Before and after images
*** Begin section ***

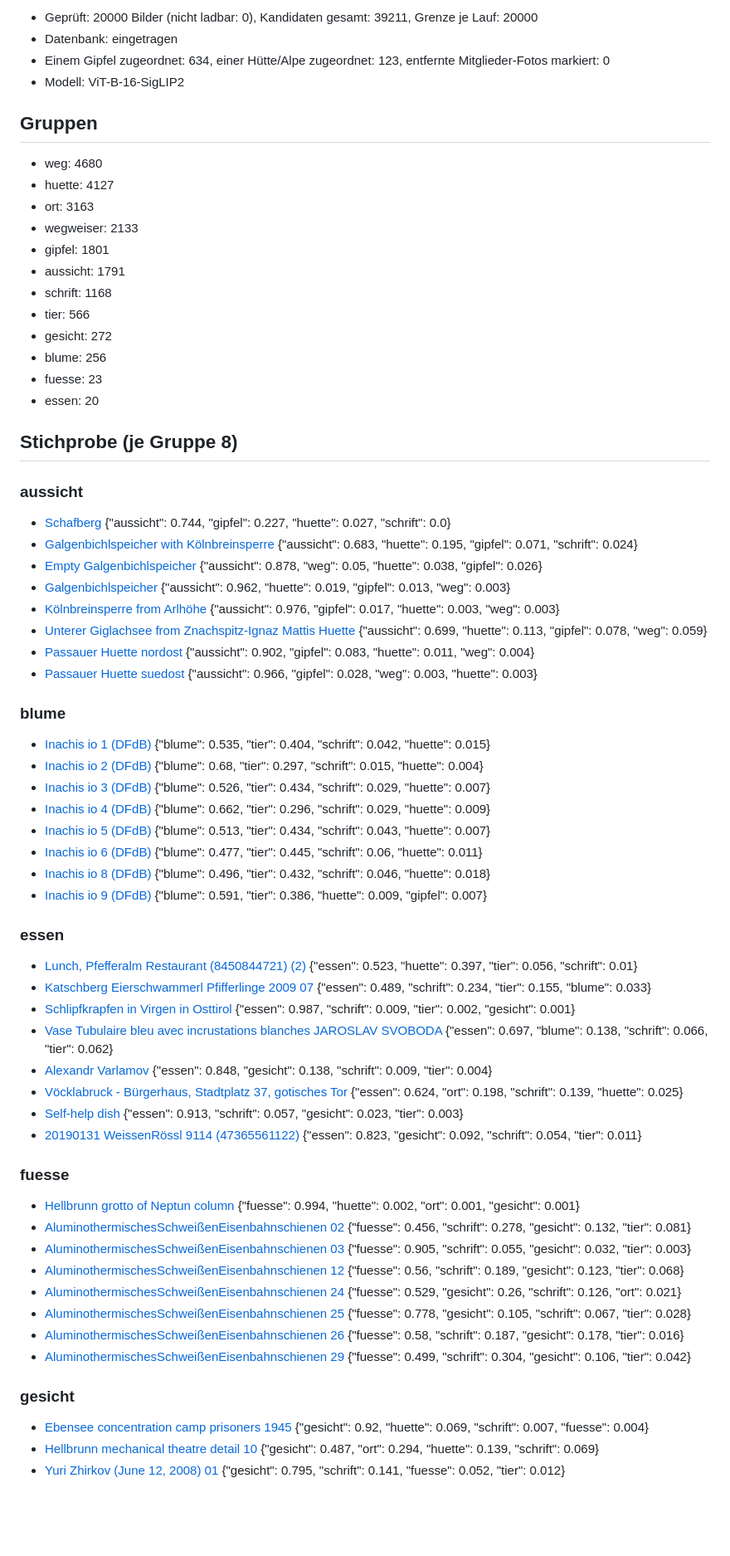
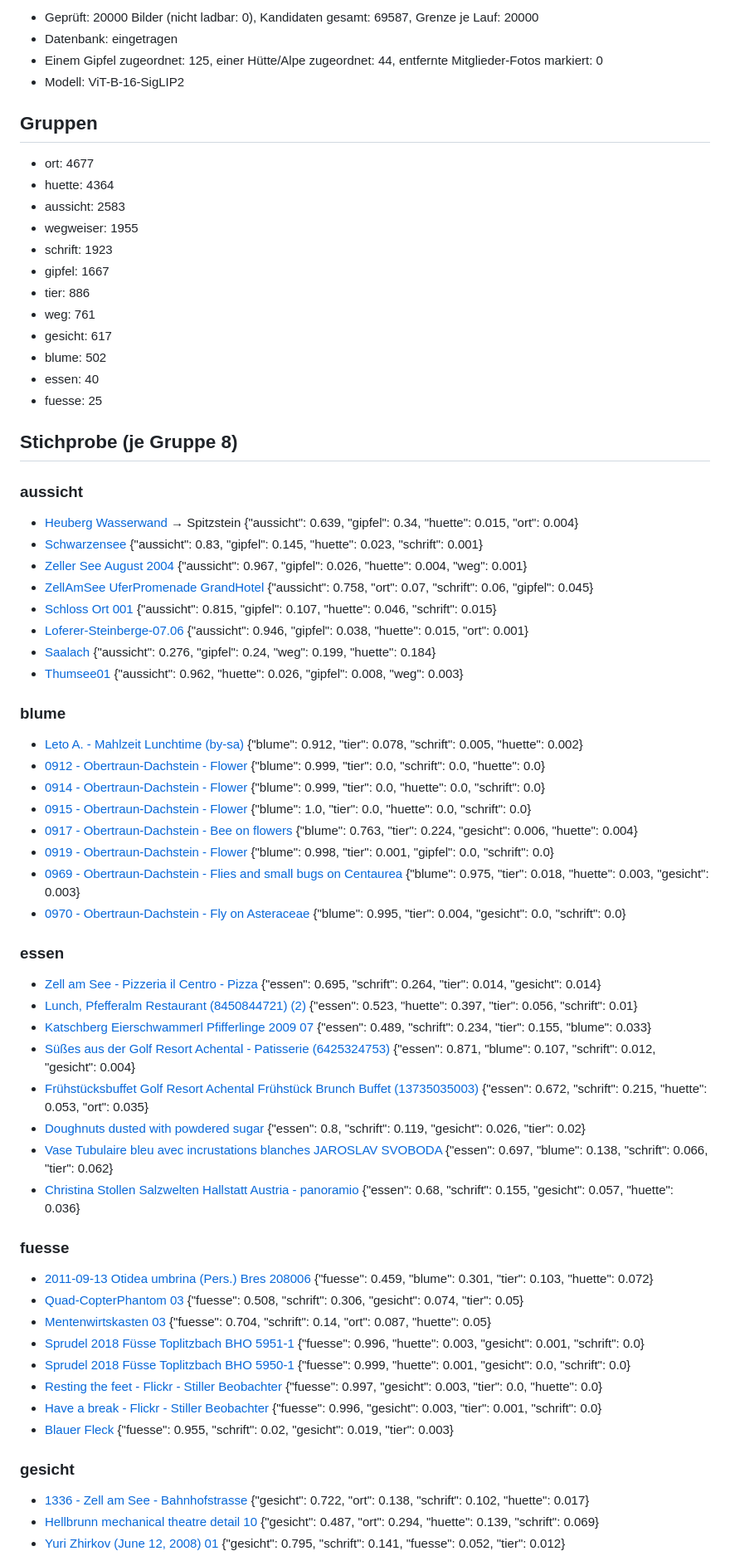
Before and after one commit to aktivvereinquerfeldein/gipfelbuch, a Markdown page: daten/fotos/Salzburg.md, the part around one of its changes. Shown at 83% size. Drawn GitHub-style; blank space fills up the shorter version.

Commit message:
Fotos prüfen: Bericht 2026-10-30

```diff
--- a/daten/fotos/Salzburg.md
+++ b/daten/fotos/Salzburg.md
@@ -2,72 +2,72 @@
 
-- Geprüft: 20000 Bilder (nicht ladbar: 0), Kandidaten gesamt: 39211, Grenze je Lauf: 20000
+- Geprüft: 20000 Bilder (nicht ladbar: 0), Kandidaten gesamt: 69587, Grenze je Lauf: 20000
 - Datenbank: eingetragen
-- Einem Gipfel zugeordnet: 634, einer Hütte/Alpe zugeordnet: 123, entfernte Mitglieder-Fotos markiert: 0
+- Einem Gipfel zugeordnet: 125, einer Hütte/Alpe zugeordnet: 44, entfernte Mitglieder-Fotos markiert: 0
 - Modell: ViT-B-16-SigLIP2
 
 ## Gruppen
 
-- weg: 4680
-- huette: 4127
-- ort: 3163
-- wegweiser: 2133
-- gipfel: 1801
-- aussicht: 1791
-- schrift: 1168
-- tier: 566
-- gesicht: 272
-- blume: 256
-- fuesse: 23
-- essen: 20
+- ort: 4677
+- huette: 4364
+- aussicht: 2583
+- wegweiser: 1955
+- schrift: 1923
+- gipfel: 1667
+- tier: 886
+- weg: 761
+- gesicht: 617
+- blume: 502
+- essen: 40
+- fuesse: 25
 
 ## Stichprobe (je Gruppe 8)
 
 ### aussicht
 
-- [Schafberg](https://commons.wikimedia.org/wiki/File:Schafberg.jpg)  {"aussicht": 0.744, "gipfel": 0.227, "huette": 0.027, "schrift": 0.0}
-- [Galgenbichlspeicher with Kölnbreinsperre](https://commons.wikimedia.org/wiki/File:Galgenbichlspeicher_with_K%C3%B6lnbreinsperre.jpg)  {"aussicht": 0.683, "huette": 0.195, "gipfel": 0.071, "schrift": 0.024}
-- [Empty Galgenbichlspeicher](https://commons.wikimedia.org/wiki/File:Empty_Galgenbichlspeicher.jpg)  {"aussicht": 0.878, "weg": 0.05, "huette": 0.038, "gipfel": 0.026}
-- [Galgenbichlspeicher](https://commons.wikimedia.org/wiki/File:Galgenbichlspeicher.JPG)  {"aussicht": 0.962, "huette": 0.019, "gipfel": 0.013, "weg": 0.003}
-- [Kölnbreinsperre from Arlhöhe](https://commons.wikimedia.org/wiki/File:K%C3%B6lnbreinsperre_from_Arlh%C3%B6he.jpg)  {"aussicht": 0.976, "gipfel": 0.017, "huette": 0.003, "weg": 0.003}
-- [Unterer Giglachsee from Znachspitz-Ignaz Mattis Huette](https://commons.wikimedia.org/wiki/File:Unterer_Giglachsee_from_Znachspitz-Ignaz_Mattis_Huette.jpg)  {"aussicht": 0.699, "huette": 0.113, "gipfel": 0.078, "weg": 0.059}
-- [Passauer Huette nordost](https://commons.wikimedia.org/wiki/File:Passauer_Huette_nordost.jpg)  {"aussicht": 0.902, "gipfel": 0.083, "huette": 0.011, "weg": 0.004}
-- [Passauer Huette suedost](https://commons.wikimedia.org/wiki/File:Passauer_Huette_suedost.jpg)  {"aussicht": 0.966, "gipfel": 0.028, "weg": 0.003, "huette": 0.003}
+- [Heuberg Wasserwand](https://commons.wikimedia.org/wiki/File:Heuberg_Wasserwand.jpg) → Spitzstein {"aussicht": 0.639, "gipfel": 0.34, "huette": 0.015, "ort": 0.004}
+- [Schwarzensee](https://commons.wikimedia.org/wiki/File:Schwarzensee.JPG)  {"aussicht": 0.83, "gipfel": 0.145, "huette": 0.023, "schrift": 0.001}
+- [Zeller See August 2004](https://commons.wikimedia.org/wiki/File:Zeller_See_August_2004.jpg)  {"aussicht": 0.967, "gipfel": 0.026, "huette": 0.004, "weg": 0.001}
+- [ZellAmSee UferPromenade GrandHotel](https://commons.wikimedia.org/wiki/File:ZellAmSee_UferPromenade_GrandHotel.JPG)  {"aussicht": 0.758, "ort": 0.07, "schrift": 0.06, "gipfel": 0.045}
+- [Schloss Ort 001](https://commons.wikimedia.org/wiki/File:Schloss_Ort_001.jpg)  {"aussicht": 0.815, "gipfel": 0.107, "huette": 0.046, "schrift": 0.015}
+- [Loferer-Steinberge-07.06](https://commons.wikimedia.org/wiki/File:Loferer-Steinberge-07.06.jpg)  {"aussicht": 0.946, "gipfel": 0.038, "huette": 0.015, "ort": 0.001}
+- [Saalach](https://commons.wikimedia.org/wiki/File:Saalach.jpg)  {"aussicht": 0.276, "gipfel": 0.24, "weg": 0.199, "huette": 0.184}
+- [Thumsee01](https://commons.wikimedia.org/wiki/File:Thumsee01.jpg)  {"aussicht": 0.962, "huette": 0.026, "gipfel": 0.008, "weg": 0.003}
 
 ### blume
 
-- [Inachis io 1 (DFdB)](https://commons.wikimedia.org/wiki/File:Inachis_io_1_(DFdB).JPG)  {"blume": 0.535, "tier": 0.404, "schrift": 0.042, "huette": 0.015}
-- [Inachis io 2 (DFdB)](https://commons.wikimedia.org/wiki/File:Inachis_io_2_(DFdB).JPG)  {"blume": 0.68, "tier": 0.297, "schrift": 0.015, "huette": 0.004}
-- [Inachis io 3 (DFdB)](https://commons.wikimedia.org/wiki/File:Inachis_io_3_(DFdB).JPG)  {"blume": 0.526, "tier": 0.434, "schrift": 0.029, "huette": 0.007}
-- [Inachis io 4 (DFdB)](https://commons.wikimedia.org/wiki/File:Inachis_io_4_(DFdB).JPG)  {"blume": 0.662, "tier": 0.296, "schrift": 0.029, "huette": 0.009}
-- [Inachis io 5 (DFdB)](https://commons.wikimedia.org/wiki/File:Inachis_io_5_(DFdB).JPG)  {"blume": 0.513, "tier": 0.434, "schrift": 0.043, "huette": 0.007}
-- [Inachis io 6 (DFdB)](https://commons.wikimedia.org/wiki/File:Inachis_io_6_(DFdB).JPG)  {"blume": 0.477, "tier": 0.445, "schrift": 0.06, "huette": 0.011}
-- [Inachis io 8 (DFdB)](https://commons.wikimedia.org/wiki/File:Inachis_io_8_(DFdB).JPG)  {"blume": 0.496, "tier": 0.432, "schrift": 0.046, "huette": 0.018}
-- [Inachis io 9 (DFdB)](https://commons.wikimedia.org/wiki/File:Inachis_io_9_(DFdB).JPG)  {"blume": 0.591, "tier": 0.386, "huette": 0.009, "gipfel": 0.007}
+- [Leto A. - Mahlzeit Lunchtime (by-sa)](https://commons.wikimedia.org/wiki/File:Leto_A._-_Mahlzeit_Lunchtime_(by-sa).jpg)  {"blume": 0.912, "tier": 0.078, "schrift": 0.005, "huette": 0.002}
+- [0912 - Obertraun-Dachstein - Flower](https://commons.wikimedia.org/wiki/File:0912_-_Obertraun-Dachstein_-_Flower.JPG)  {"blume": 0.999, "tier": 0.0, "schrift": 0.0, "huette": 0.0}
+- [0914 - Obertraun-Dachstein - Flower](https://commons.wikimedia.org/wiki/File:0914_-_Obertraun-Dachstein_-_Flower.JPG)  {"blume": 0.999, "tier": 0.0, "huette": 0.0, "schrift": 0.0}
+- [0915 - Obertraun-Dachstein - Flower](https://commons.wikimedia.org/wiki/File:0915_-_Obertraun-Dachstein_-_Flower.JPG)  {"blume": 1.0, "tier": 0.0, "huette": 0.0, "schrift": 0.0}
+- [0917 - Obertraun-Dachstein - Bee on flowers](https://commons.wikimedia.org/wiki/File:0917_-_Obertraun-Dachstein_-_Bee_on_flowers.JPG)  {"blume": 0.763, "tier": 0.224, "gesicht": 0.006, "huette": 0.004}
+- [0919 - Obertraun-Dachstein - Flower](https://commons.wikimedia.org/wiki/File:0919_-_Obertraun-Dachstein_-_Flower.JPG)  {"blume": 0.998, "tier": 0.001, "gipfel": 0.0, "schrift": 0.0}
+- [0969 - Obertraun-Dachstein - Flies and small bugs on Centaurea](https://commons.wikimedia.org/wiki/File:0969_-_Obertraun-Dachstein_-_Flies_and_small_bugs_on_Centaurea.jpg)  {"blume": 0.975, "tier": 0.018, "huette": 0.003, "gesicht": 0.003}
+- [0970 - Obertraun-Dachstein - Fly on Asteraceae](https://commons.wikimedia.org/wiki/File:0970_-_Obertraun-Dachstein_-_Fly_on_Asteraceae.JPG)  {"blume": 0.995, "tier": 0.004, "gesicht": 0.0, "schrift": 0.0}
 
 ### essen
 
+- [Zell am See - Pizzeria il Centro - Pizza](https://commons.wikimedia.org/wiki/File:Zell_am_See_-_Pizzeria_il_Centro_-_Pizza.jpg)  {"essen": 0.695, "schrift": 0.264, "tier": 0.014, "gesicht": 0.014}
 - [Lunch, Pfefferalm Restaurant (8450844721) (2)](https://commons.wikimedia.org/wiki/File:Lunch,_Pfefferalm_Restaurant_(8450844721)_(2).jpg)  {"essen": 0.523, "huette": 0.397, "tier": 0.056, "schrift": 0.01}
 - [Katschberg Eierschwammerl Pfifferlinge 2009 07](https://commons.wikimedia.org/wiki/File:Katschberg_Eierschwammerl_Pfifferlinge_2009_07.jpg)  {"essen": 0.489, "schrift": 0.234, "tier": 0.155, "blume": 0.033}
-- [Schlipfkrapfen in Virgen in Osttirol](https://commons.wikimedia.org/wiki/File:Schlipfkrapfen_in_Virgen_in_Osttirol.jpg)  {"essen": 0.987, "schrift": 0.009, "tier": 0.002, "gesicht": 0.001}
+- [Süßes aus der Golf Resort Achental - Patisserie (6425324753)](https://commons.wikimedia.org/wiki/File:S%C3%BC%C3%9Fes_aus_der_Golf_Resort_Achental_-_Patisserie_(6425324753).jpg)  {"essen": 0.871, "blume": 0.107, "schrift": 0.012, "gesicht": 0.004}
+- [Frühstücksbuffet Golf Resort Achental Frühstück Brunch Buffet (13735035003)](https://commons.wikimedia.org/wiki/File:Fr%C3%BChst%C3%BCcksbuffet_Golf_Resort_Achental_Fr%C3%BChst%C3%BCck_Brunch_Buffet_(13735035003).jpg)  {"essen": 0.672, "schrift": 0.215, "huette": 0.053, "ort": 0.035}
+- [Doughnuts dusted with powdered sugar](https://commons.wikimedia.org/wiki/File:Doughnuts_dusted_with_powdered_sugar.jpg)  {"essen": 0.8, "schrift": 0.119, "gesicht": 0.026, "tier": 0.02}
 - [Vase Tubulaire bleu avec incrustations blanches JAROSLAV SVOBODA](https://commons.wikimedia.org/wiki/File:Vase_Tubulaire_bleu_avec_incrustations_blanches_JAROSLAV_SVOBODA.jpg)  {"essen": 0.697, "blume": 0.138, "schrift": 0.066, "tier": 0.062}
-- [Alexandr Varlamov](https://commons.wikimedia.org/wiki/File:Alexandr_Varlamov.jpg)  {"essen": 0.848, "gesicht": 0.138, "schrift": 0.009, "tier": 0.004}
-- [Vöcklabruck - Bürgerhaus, Stadtplatz 37, gotisches Tor](https://commons.wikimedia.org/wiki/File:V%C3%B6cklabruck_-_B%C3%BCrgerhaus,_Stadtplatz_37,_gotisches_Tor.JPG)  {"essen": 0.624, "ort": 0.198, "schrift": 0.139, "huette": 0.025}
-- [Self-help dish](https://commons.wikimedia.org/wiki/File:Self-help_dish.jpg)  {"essen": 0.913, "schrift": 0.057, "gesicht": 0.023, "tier": 0.003}
-- [20190131 WeissenRössl 9114 (47365561122)](https://commons.wikimedia.org/wiki/File:20190131_WeissenR%C3%B6ssl_9114_(47365561122).jpg)  {"essen": 0.823, "gesicht": 0.092, "schrift": 0.054, "tier": 0.011}
+- [Christina Stollen Salzwelten Hallstatt Austria - panoramio](https://commons.wikimedia.org/wiki/File:Christina_Stollen_Salzwelten_Hallstatt_Austria_-_panoramio.jpg)  {"essen": 0.68, "schrift": 0.155, "gesicht": 0.057, "huette": 0.036}
 
 ### fuesse
 
-- [Hellbrunn grotto of Neptun column](https://commons.wikimedia.org/wiki/File:Hellbrunn_grotto_of_Neptun_column.jpg)  {"fuesse": 0.994, "huette": 0.002, "ort": 0.001, "gesicht": 0.001}
-- [AluminothermischesSchweißenEisenbahnschienen 02](https://commons.wikimedia.org/wiki/File:AluminothermischesSchwei%C3%9FenEisenbahnschienen_02.jpg)  {"fuesse": 0.456, "schrift": 0.278, "gesicht": 0.132, "tier": 0.081}
-- [AluminothermischesSchweißenEisenbahnschienen 03](https://commons.wikimedia.org/wiki/File:AluminothermischesSchwei%C3%9FenEisenbahnschienen_03.jpg)  {"fuesse": 0.905, "schrift": 0.055, "gesicht": 0.032, "tier": 0.003}
-- [AluminothermischesSchweißenEisenbahnschienen 12](https://commons.wikimedia.org/wiki/File:AluminothermischesSchwei%C3%9FenEisenbahnschienen_12.jpg)  {"fuesse": 0.56, "schrift": 0.189, "gesicht": 0.123, "tier": 0.068}
-- [AluminothermischesSchweißenEisenbahnschienen 24](https://commons.wikimedia.org/wiki/File:AluminothermischesSchwei%C3%9FenEisenbahnschienen_24.jpg)  {"fuesse": 0.529, "gesicht": 0.26, "schrift": 0.126, "ort": 0.021}
-- [AluminothermischesSchweißenEisenbahnschienen 25](https://commons.wikimedia.org/wiki/File:AluminothermischesSchwei%C3%9FenEisenbahnschienen_25.jpg)  {"fuesse": 0.778, "gesicht": 0.105, "schrift": 0.067, "tier": 0.028}
-- [AluminothermischesSchweißenEisenbahnschienen 26](https://commons.wikimedia.org/wiki/File:AluminothermischesSchwei%C3%9FenEisenbahnschienen_26.jpg)  {"fuesse": 0.58, "schrift": 0.187, "gesicht": 0.178, "tier": 0.016}
-- [AluminothermischesSchweißenEisenbahnschienen 29](https://commons.wikimedia.org/wiki/File:AluminothermischesSchwei%C3%9FenEisenbahnschienen_29.jpg)  {"fuesse": 0.499, "schrift": 0.304, "gesicht": 0.106, "tier": 0.042}
+- [2011-09-13 Otidea umbrina (Pers.) Bres 208006](https://commons.wikimedia.org/wiki/File:2011-09-13_Otidea_umbrina_(Pers.)_Bres_208006.jpg)  {"fuesse": 0.459, "blume": 0.301, "tier": 0.103, "huette": 0.072}
+- [Quad-CopterPhantom 03](https://commons.wikimedia.org/wiki/File:Quad-CopterPhantom_03.jpg)  {"fuesse": 0.508, "schrift": 0.306, "gesicht": 0.074, "tier": 0.05}
+- [Mentenwirtskasten 03](https://commons.wikimedia.org/wiki/File:Mentenwirtskasten_03.jpg)  {"fuesse": 0.704, "schrift": 0.14, "ort": 0.087, "huette": 0.05}
+- [Sprudel 2018 Füsse Toplitzbach BHO 5951-1](https://commons.wikimedia.org/wiki/File:Sprudel_2018_F%C3%BCsse_Toplitzbach_BHO_5951-1.jpg)  {"fuesse": 0.996, "huette": 0.003, "gesicht": 0.001, "schrift": 0.0}
+- [Sprudel 2018 Füsse Toplitzbach BHO 5950-1](https://commons.wikimedia.org/wiki/File:Sprudel_2018_F%C3%BCsse_Toplitzbach_BHO_5950-1.jpg)  {"fuesse": 0.999, "huette": 0.001, "gesicht": 0.0, "schrift": 0.0}
+- [Resting the feet - Flickr - Stiller Beobachter](https://commons.wikimedia.org/wiki/File:Resting_the_feet_-_Flickr_-_Stiller_Beobachter.jpg)  {"fuesse": 0.997, "gesicht": 0.003, "tier": 0.0, "huette": 0.0}
+- [Have a break - Flickr - Stiller Beobachter](https://commons.wikimedia.org/wiki/File:Have_a_break_-_Flickr_-_Stiller_Beobachter.jpg)  {"fuesse": 0.996, "gesicht": 0.003, "tier": 0.001, "schrift": 0.0}
+- [Blauer Fleck](https://commons.wikimedia.org/wiki/File:Blauer_Fleck_.jpg)  {"fuesse": 0.955, "schrift": 0.02, "gesicht": 0.019, "tier": 0.003}
 
 ### gesicht
 
-- [Ebensee concentration camp prisoners 1945](https://commons.wikimedia.org/wiki/File:Ebensee_concentration_camp_prisoners_1945.jpg)  {"gesicht": 0.92, "huette": 0.069, "schrift": 0.007, "fuesse": 0.004}
+- [1336 - Zell am See - Bahnhofstrasse](https://commons.wikimedia.org/wiki/File:1336_-_Zell_am_See_-_Bahnhofstrasse.JPG)  {"gesicht": 0.722, "ort": 0.138, "schrift": 0.102, "huette": 0.017}
 - [Hellbrunn mechanical theatre detail 10](https://commons.wikimedia.org/wiki/File:Hellbrunn_mechanical_theatre_detail_10.jpg)  {"gesicht": 0.487, "ort": 0.294, "huette": 0.139, "schrift": 0.069}
 - [Yuri Zhirkov (June 12, 2008) 01](https://commons.wikimedia.org/wiki/File:Yuri_Zhirkov_(June_12,_2008)_01.jpg)  {"gesicht": 0.795, "schrift": 0.141, "fuesse": 0.052, "tier": 0.012}
```
Also changed, not shown: other parts of daten/fotos/Salzburg.md (+49 -49 lines).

*** End section ***

Your answer must be a single number: the count of lines in the records that include "Hütte".

2